Jumping fitness, as it’s called, isn’t exactly new; it’s been around since the early 2000s, but it’s certainly gained some mainstream traction in more recent years. As with many of the other trends listed here, jumping fitness flips the idea of working out on its head and puts an invigorating and fun spin on the tired, normal aerobics class. Best of all, the soft surface is still relatively low-impact, so it’s perfect for people who need a fitness option that’s easier on the lower body joints, but want a breath of fresh air in their routine.
You’re probably familiar with the saying “Go hard or go home!” and while you want to consistently challenge your body during a workout, you also want to allow it to properly rest and recover. Periods of lower intensity workouts like hot yoga, mobility work, self-myofascial release (or self-massage with tools like foam rollers), dynamic stretching, or complete rest are generally included in many well-made workout programs, especially among those that seek to gain strength. Remember: a healthy body goes beyond just eating right and exercising.
Food Tracking Apps
Many debuted last year, but consistent updates and synchronization with trackers like Fitbit and Jawbone make them more helpful than ever. Between diet and exercise, experts agree that the foods you eat on a regular basis have a much bigger impact on your health and fitness goals than exercise alone does. Enter the smartphone age of apps that now allow you to track your foods eaten, like a digital food journal, and make suggestions on what you should eat and how much of it, based on the biometrics data you plug in when you first open up the app.
Apps like MyFitnessPal, Cron-o-meter, Lifesum, LoseIt, and Fat Secret are all part of this data-driven revolution to help individuals reach their goals. Technology—pretty amazing, no?
About the author:
After leaving her previous post as editor of Bodybuilding.com, Stephanie Lee took off to wander the globe with a laptop and camera in tow, while writing articles on health, fitness, traveling, and productivity that can be found all over the net.

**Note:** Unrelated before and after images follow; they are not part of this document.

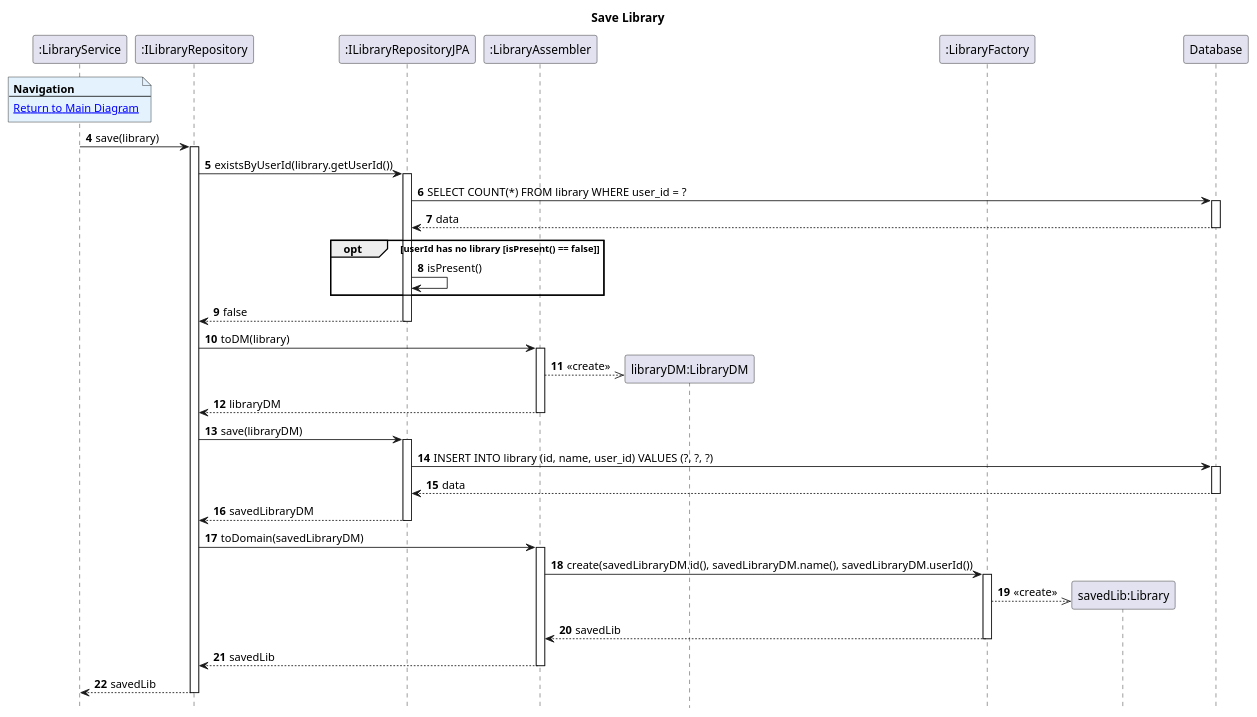
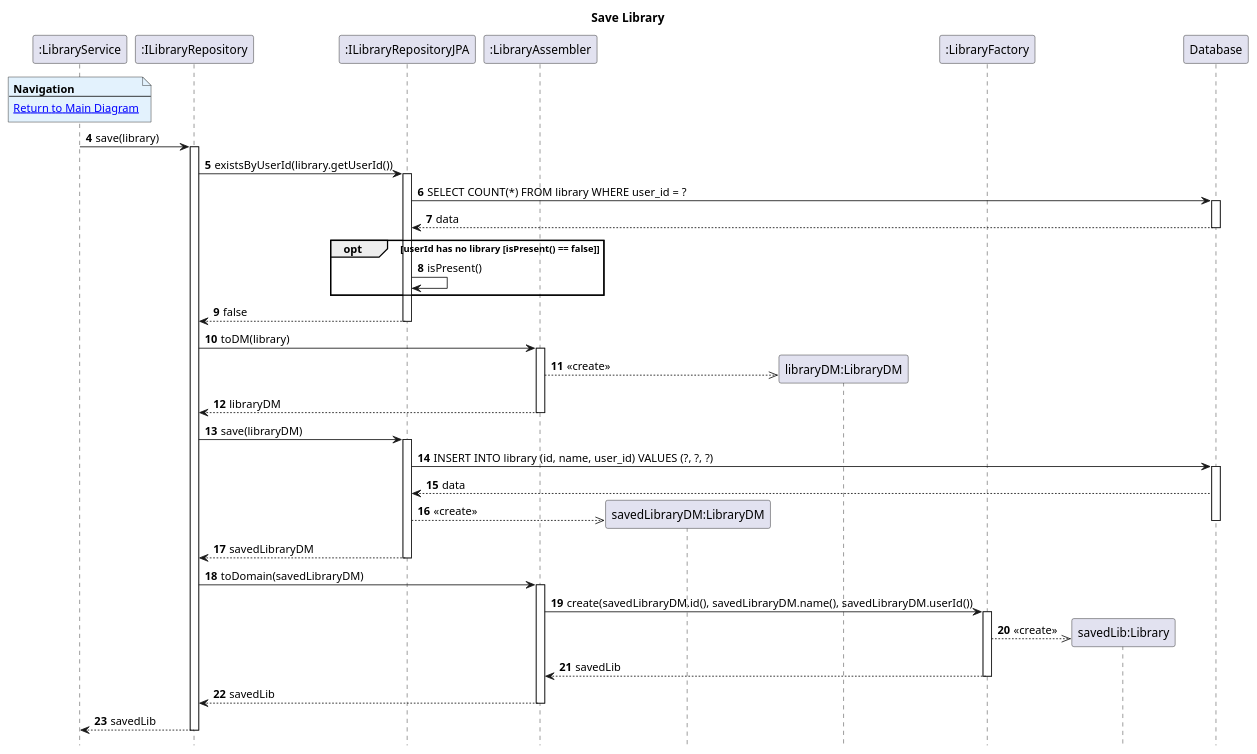
One commit to AndrePereiraGitH/SWitCH-Project-Team_A changed the diagram in Diagrams/SequenceDiagrams/N2/To-Create-Library/4.SaveLibrary.puml. Above: the diagram before and after it, drawn with PlantUML. The commit also changed 4 other files, not shown here.

```diff
--- a/Diagrams/SequenceDiagrams/N2/To-Create-Library/4.SaveLibrary.puml
+++ b/Diagrams/SequenceDiagrams/N2/To-Create-Library/4.SaveLibrary.puml
@@ -1,67 +1,70 @@
 @startuml
 hide footbox
 autonumber 4
 title Save Library
 
 participant ":LibraryService" as service
 participant ":ILibraryRepository" as LibraryRepo
 participant ":ILibraryRepositoryJPA" as libraryJpa
 participant ":LibraryAssembler" as assembler
+participant "savedLibraryDM:LibraryDM" as savedLibraryDM
 participant "libraryDM:LibraryDM" as dm
 participant ":LibraryFactory" as factory
 participant "savedLib:Library" as persistedLib
 participant "Database" as db
 
 note over service #E3F2FD
 <b>Navigation</b>
 ---
 [[1.MainDiagram.puml Return to Main Diagram]]
 end note
 
 
 service -> LibraryRepo: save(library)
 activate LibraryRepo
 
 LibraryRepo -> libraryJpa: existsByUserId(library.getUserId())
 activate libraryJpa
 
 libraryJpa -> db: SELECT COUNT(*) FROM library WHERE user_id = ?
 activate db
 db --> libraryJpa: data
 deactivate db
 opt userId has no library [isPresent() == false]
 libraryJpa -> libraryJpa: isPresent()
 end
 
 libraryJpa --> LibraryRepo: false
 deactivate libraryJpa
 
 LibraryRepo -> assembler: toDM(library)
 activate assembler
 assembler -->> dm **: <<create>>
 assembler --> LibraryRepo: libraryDM
 deactivate assembler
 
 LibraryRepo -> libraryJpa: save(libraryDM)
 activate libraryJpa
 libraryJpa -> db: INSERT INTO library (id, name, user_id) VALUES (?, ?, ?)
 activate db
 db --> libraryJpa: data
+libraryJpa -->> savedLibraryDM**: <<create>>
 deactivate db
 libraryJpa --> LibraryRepo: savedLibraryDM
 deactivate libraryJpa
 
 LibraryRepo -> assembler: toDomain(savedLibraryDM)
 activate assembler
 assembler -> factory: create(savedLibraryDM.id(), savedLibraryDM.name(), savedLibraryDM.userId())
 activate factory
 factory -->> persistedLib **: <<create>>
 factory --> assembler: savedLib
 deactivate factory
 assembler --> LibraryRepo: savedLib
+
 deactivate assembler
 
 LibraryRepo --> service: savedLib
 deactivate LibraryRepo
 
 @enduml
```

She's also the zany mind behind FitnGeeky, a blog dedicated to documenting her balancing act of world exploration, fitness, and liberal squirts of Sriracha on all her food. Just how zany are we talking? Check her Twitter and Instagram, and you be the judge.